Note: The following is part of a series of columns about early shipping in Georgia and Bulloch County.
Georgia's Royal Gov. Sir James Wright wrote in 1768, "Last year we made 17,000 barrels (of rice), and from Loading only 42 Sail of Vessels (in 1760) we have loaded 185 in (1767)."
In 1772, more than 160 ships totaling 12,124 tons and employing 1,700 sailors cleared the customs house. In addition, documents show merchants and planters in the Savannah area were acquiring their own fleets.
Reports indicate some 20 brigs, 10 coastal vessels, one scow, five ships and some 15 sloops and schooners, as well as numerous cotton boxes, flats, pole boats and rafts were owned by coastal merchants and planters.
Sailing ships came in many sizes. A schooner was a sailing ship with fore-and-aft sails on two masts. A brig was a two-square rigged masted vessel, and a barque or bark was a vessel with three or more masts.

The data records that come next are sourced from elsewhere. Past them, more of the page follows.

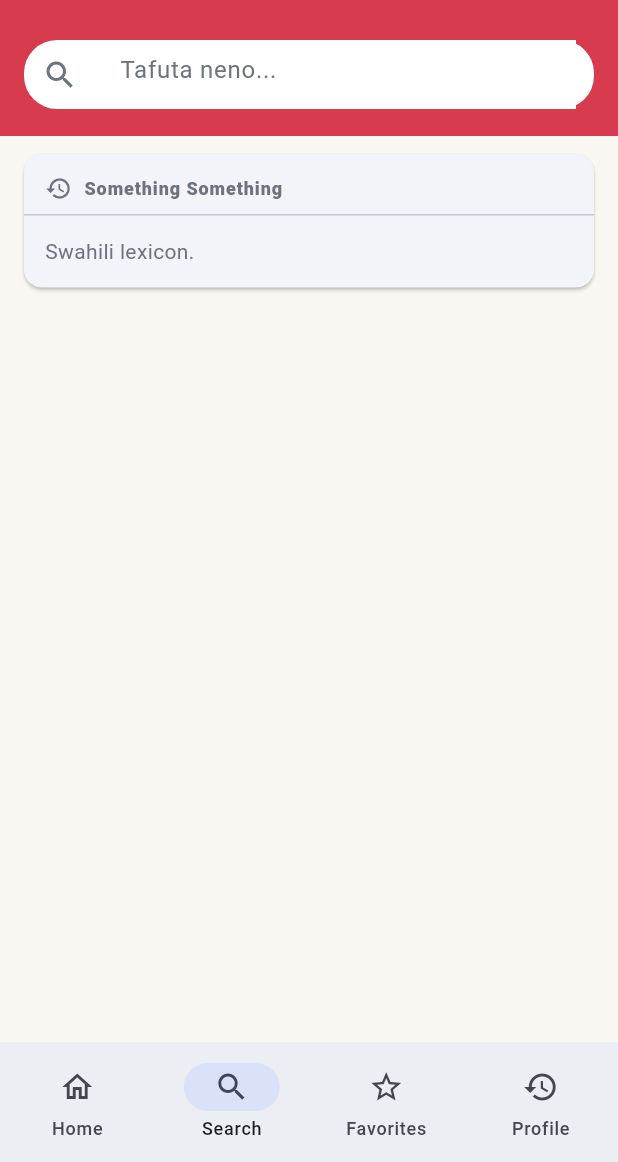
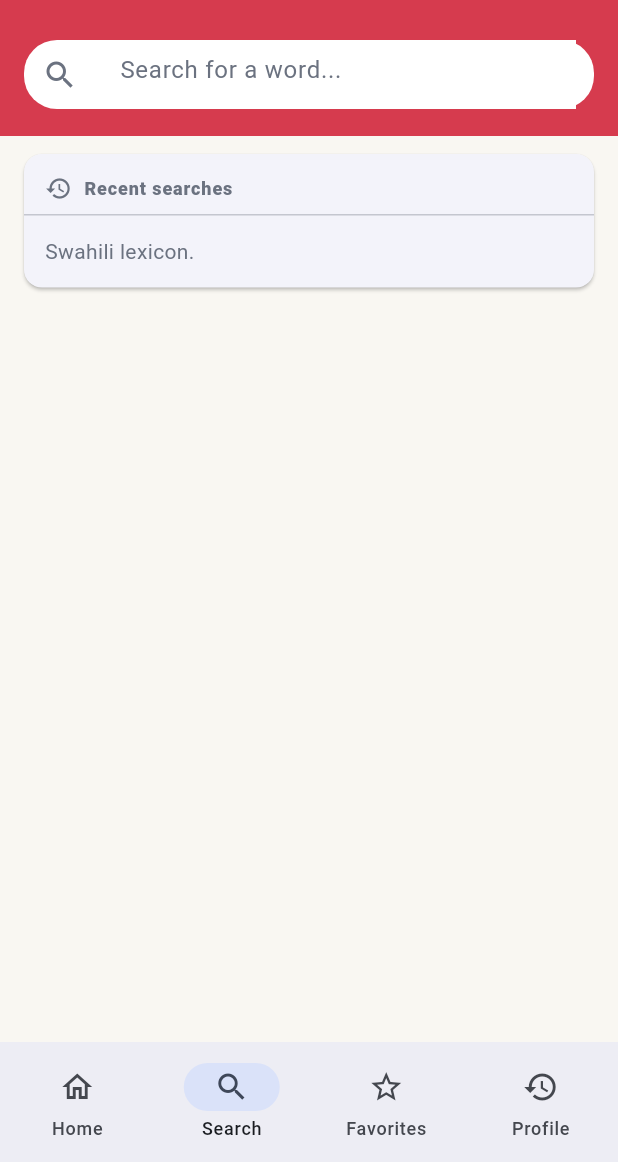
Before and after one commit to Baranga69/Kamusi-2.0, a Flutter app: the screen it shows after launch, on a phone screen of 412 x 824 dp, the part 74-1236 px from its top. Run offline on Flutter 3.47's test engine with Material 3 defaults, Android fonts, the phone set to English and light mode, and no system bars; our stand-ins replace dio, flutter_riverpod, shared_preferences; generated files the repository leaves out were written again.

Commit message:
Localize mobile UI strings

```diff
--- /dev/null
+++ b/apps/mobile/l10n.yaml
@@ -0,0 +1,4 @@
+arb-dir: lib/l10n
+template-arb-file: app_en.arb
+output-localization-file: app_localizations.dart
+output-class: AppLocalizations
--- a/apps/mobile/lib/main.dart
+++ b/apps/mobile/lib/main.dart
@@ -1,5 +1,6 @@
 import 'package:flutter/material.dart';
 import 'package:flutter_riverpod/flutter_riverpod.dart';
+import 'package:flutter_gen/gen_l10n/app_localizations.dart';
 import 'package:kamusi_mobile/ui/screens/dictionary_home_screen.dart';
 import 'package:kamusi_mobile/ui/screens/search_screen_new.dart';
 
@@ -16,7 +17,9 @@ class KamusiApp extends StatelessWidget {
   @override
   Widget build(BuildContext context) {
     return MaterialApp(
-      title: 'Kamusi',
+      onGenerateTitle: (context) => AppLocalizations.of(context)!.appTitle,
+      localizationsDelegates: AppLocalizations.localizationsDelegates,
+      supportedLocales: AppLocalizations.supportedLocales,
       theme: buildAppTheme(),
       home: Builder(
         builder: (context) => DictionaryHomeScreen(
--- a/apps/mobile/lib/ui/screens/dictionary_home_screen.dart
+++ b/apps/mobile/lib/ui/screens/dictionary_home_screen.dart
@@ -1,4 +1,5 @@
 import 'package:flutter/material.dart';
+import 'package:flutter_gen/gen_l10n/app_localizations.dart';
 
 import '../../domain/models/search_entry.dart';
 import '../theme/app_theme.dart';
@@ -33,6 +34,7 @@ class _DictionaryHomeScreenState extends State<DictionaryHomeScreen> {
 
   @override
   Widget build(BuildContext context) {
+    final l10n = AppLocalizations.of(context)!;
     final bodyCard = Card(
       margin: const EdgeInsets.fromLTRB(16, 12, 16, 16),
       child: Column(
@@ -42,12 +44,13 @@ class _DictionaryHomeScreenState extends State<DictionaryHomeScreen> {
           Padding(
             padding: const EdgeInsets.symmetric(horizontal: 14),
             child: Row(
-              children: const [
-                Icon(Icons.history, size: 18, color: KamusiColors.textMuted),
-                SizedBox(width: 8),
+              children: [
+                const Icon(Icons.history,
+                    size: 18, color: KamusiColors.textMuted),
+                const SizedBox(width: 8),
                 Text(
-                  "Something Something",
-                  style: TextStyle(
+                  l10n.homeRecentHeader,
+                  style: const TextStyle(
                     fontWeight: FontWeight.w900,
                     fontSize: 12,
                     color: KamusiColors.textMuted,
@@ -60,11 +63,11 @@ class _DictionaryHomeScreenState extends State<DictionaryHomeScreen> {
           const SizedBox(height: 8),
           const Divider(height: 1),
           if (widget.recent.isEmpty)
-            const Padding(
+            Padding(
               padding: EdgeInsets.all(14),
               child: Text(
-                "Swahili lexicon.",
-                style: TextStyle(color: KamusiColors.textMuted),
+                l10n.homeRecentEmpty,
+                style: const TextStyle(color: KamusiColors.textMuted),
               ),
             )
           else
@@ -87,7 +90,7 @@ class _DictionaryHomeScreenState extends State<DictionaryHomeScreen> {
       body: Column(
         children: [
           KamusiHeader(
-            title: "KAMUSI",
+            title: l10n.headerTitle,
             leading: IconButton(
               icon: const Icon(Icons.menu, color: Colors.white),
               onPressed: () {},
@@ -103,7 +106,7 @@ class _DictionaryHomeScreenState extends State<DictionaryHomeScreen> {
             child: GestureDetector(
               onTap: widget.onOpenSearch,
               child: RoundedSearchBar(
-                hint: "Tafuta neno...",
+                hint: l10n.homeSearchHint,
                 controller: _controller,
                 onClear: () {
                   _controller.clear();
@@ -138,15 +141,20 @@ class _KamusiBottomNav extends StatelessWidget {
 
   @override
   Widget build(BuildContext context) {
+    final l10n = AppLocalizations.of(context)!;
     return NavigationBar(
       selectedIndex: currentIndex,
       onDestinationSelected: onTap,
-      destinations: const [
-        NavigationDestination(icon: Icon(Icons.home_outlined), label: "Home"),
-        NavigationDestination(icon: Icon(Icons.search), label: "Search"),
+      destinations: [
         NavigationDestination(
-            icon: Icon(Icons.star_border), label: "Favorites"),
-        NavigationDestination(icon: Icon(Icons.history), label: "Profile"),
+            icon: const Icon(Icons.home_outlined), label: l10n.bottomNavHome),
+        NavigationDestination(
+            icon: const Icon(Icons.search), label: l10n.bottomNavSearch),
+        NavigationDestination(
+            icon: const Icon(Icons.star_border),
+            label: l10n.bottomNavFavorites),
+        NavigationDestination(
+            icon: const Icon(Icons.history), label: l10n.bottomNavProfile),
       ],
     );
   }
--- a/apps/mobile/lib/ui/widgets/error_state.dart
+++ b/apps/mobile/lib/ui/widgets/error_state.dart
@@ -1,4 +1,5 @@
 import 'package:flutter/material.dart';
+import 'package:flutter_gen/gen_l10n/app_localizations.dart';
 
 class ErrorState extends StatelessWidget {
   const ErrorState({
@@ -14,6 +15,7 @@ class ErrorState extends StatelessWidget {
 
   @override
   Widget build(BuildContext context) {
+    final l10n = AppLocalizations.of(context)!;
     return Center(
       child: Padding(
         padding: const EdgeInsets.all(24),
@@ -36,7 +38,7 @@ class ErrorState extends StatelessWidget {
             FilledButton.icon(
               onPressed: onRetry,
               icon: const Icon(Icons.refresh),
-              label: const Text('Retry'),
+              label: Text(l10n.retry),
             ),
           ],
         ),
--- a/apps/mobile/pubspec.yaml
+++ b/apps/mobile/pubspec.yaml
@@ -9,6 +9,9 @@ environment:
 dependencies:
   flutter:
     sdk: flutter
+  flutter_localizations:
+    sdk: flutter
+  intl: ^0.19.0
   flutter_riverpod: ^2.5.1
   dio: ^5.5.0
   shared_preferences: ^2.2.3
@@ -17,4 +20,5 @@ dev_dependencies:
   flutter_lints: ^3.0.2
 
 flutter:
+  generate: true
   uses-material-design: true
```
Also changed, not shown: apps/mobile/lib/l10n/app_en.arb (added, +48 -0 lines), apps/mobile/lib/l10n/app_sw.arb (added, +48 -0 lines), apps/mobile/lib/ui/screens/expression_detail_screen.dart (+14 -8 lines), apps/mobile/lib/ui/screens/favorites_screen.dart (+11 -8 lines), apps/mobile/lib/ui/screens/lexeme_detail_screen.dart (+11 -7 lines), apps/mobile/lib/ui/screens/search_screen_new.dart (+12 -6 lines), apps/mobile/lib/ui/widgets/filter_chips_row.dart (+6 -4 lines), apps/mobile/lib/ui/widgets/kamusi_bottom_nav.dart (+11 -5 lines), apps/mobile/lib/ui/widgets/related_tab.dart (+5 -3 lines).
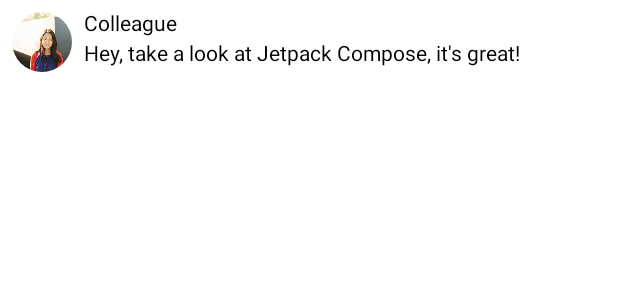
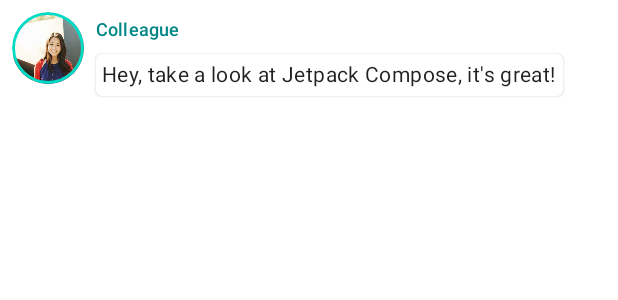
Before and after one commit to shxun6934/android-jetpack-compose-tutorial, an Android app built with Jetpack Compose: the @Preview function PreviewMessageCard, on a phone screen of 412 x 824 dp. Shown: the top 300 px of the screen. Run offline under Robolectric (Android 15) with nearby library versions, the phone set to English and light mode, and no system bars.

Commit message:
Apply Material Theme & Fix layout

```diff
--- a/app/src/main/java/com/shunichi/compose_tutorial/MainActivity.kt
+++ b/app/src/main/java/com/shunichi/compose_tutorial/MainActivity.kt
@@ -1,9 +1,11 @@
 package com.shunichi.compose_tutorial
 
+import android.content.res.Configuration.UI_MODE_NIGHT_YES
 import android.os.Bundle
 import androidx.activity.ComponentActivity
 import androidx.activity.compose.setContent
 import androidx.compose.foundation.Image
+import androidx.compose.foundation.border
 import androidx.compose.foundation.layout.Column
 import androidx.compose.foundation.layout.Row
 import androidx.compose.foundation.layout.Spacer
@@ -12,6 +14,8 @@ import androidx.compose.foundation.layout.padding
 import androidx.compose.foundation.layout.size
 import androidx.compose.foundation.layout.width
 import androidx.compose.foundation.shape.CircleShape
+import androidx.compose.material.MaterialTheme
+import androidx.compose.material.Surface
 import androidx.compose.material.Text
 import androidx.compose.runtime.Composable
 import androidx.compose.ui.Modifier
@@ -19,6 +23,8 @@ import androidx.compose.ui.draw.clip
 import androidx.compose.ui.res.painterResource
 import androidx.compose.ui.tooling.preview.Preview
 import androidx.compose.ui.unit.dp
+import androidx.compose.ui.unit.sp
+import com.shunichi.compose_tutorial.ui.theme.ComposeTutorialTheme
 
 class MainActivity : ComponentActivity() {
     override fun onCreate(savedInstanceState: Bundle?) {
@@ -26,7 +32,9 @@ class MainActivity : ComponentActivity() {
         setContent {
             // Text("Hello world!")
             // MessageCard("Android")
-            MessageCard(Message("Android", "Jetpack Compose"))
+            ComposeTutorialTheme {
+                MessageCard(Message("Android", "Jetpack Compose"))
+            }
         }
     }
 }
@@ -45,25 +53,40 @@ fun MessageCard(msg: Message) {
             painter = painterResource(R.drawable.profile_picture),
             contentDescription = "Contact profile picture",
             modifier = Modifier
-                .size(40.dp)
+                .size(48.dp)
                 .clip(CircleShape)
+                .border(1.5.dp, MaterialTheme.colors.secondary, CircleShape)
         )
 
         Spacer(modifier = Modifier.width(8.dp))
 
         Column {
-            Text(text = msg.author)
+            Text(
+                text = msg.author,
+                fontSize = 12.sp,
+                color = MaterialTheme.colors.secondaryVariant,
+                style = MaterialTheme.typography.subtitle2
+            )
             Spacer(modifier = Modifier.height(4.dp))
-            Text(text = msg.body)
+            Surface(shape = MaterialTheme.shapes.medium, elevation = 1.dp) {
+                Text(
+                    text = msg.body,
+                    fontSize = 14.sp,
+                    modifier = Modifier.padding(all = 4.dp),
+                    style = MaterialTheme.typography.body2
+                )
+            }
         }
     }
 }
 
-@Preview
+@Preview(name = "Light Mode", showBackground = true)
+@Preview(name = "Dark Mode", uiMode = UI_MODE_NIGHT_YES, showBackground = true)
 @Composable
 fun PreviewMessageCard() {
-    // MessageCard("Android")
-    MessageCard(
-        msg = Message("Colleague", "Hey, take a look at Jetpack Compose, it's great!")
-    )
+    ComposeTutorialTheme {
+        MessageCard(
+            msg = Message("Colleague", "Hey, take a look at Jetpack Compose, it's great!")
+        )
+    }
 }
```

James Habersham, one of the wealthiest Savannah merchants, wrote friends in London that there were "a greater number of Vessells in the Savannah harbour than has ever been known here at any one Time."
What's more, Habersham declared that "the Demand for our Produce ... is so very great, that I am afraid, we have scarcely sufficient on Hand to give the Vessells now here ... the necessary Dispatch."
Documents show that Georgia's exports were almost exclusively sent to Britain. In the 1770s, this trade was almost exclusively limited to deer skins, indigo, rice and silk. However, the trade in naval stores (rosin and turpentine), barrel staves, shingles and timber had begun to flourish.
In fact, records show that in 1772, Georgia shipped 3.5 million wooden shingles, almost 1 million barrel staves and more than 2 million feet of lumber to England.
By the end of the American Revolution, despite the state remaining a royal colony, trade between Georgia and England had been reduced, with only 5 percent of American exports shipped to England.
In addition, the sea coast rice culture began to play a much smaller part in the overall trade picture as Eli Whitney and his development of the cotton gin in 1793 sparked the cotton revolution.
Roger Allen is a local lover of history. Allen provides a brief look each week at the area's past. Email Roger at firstname.lastname@example.org.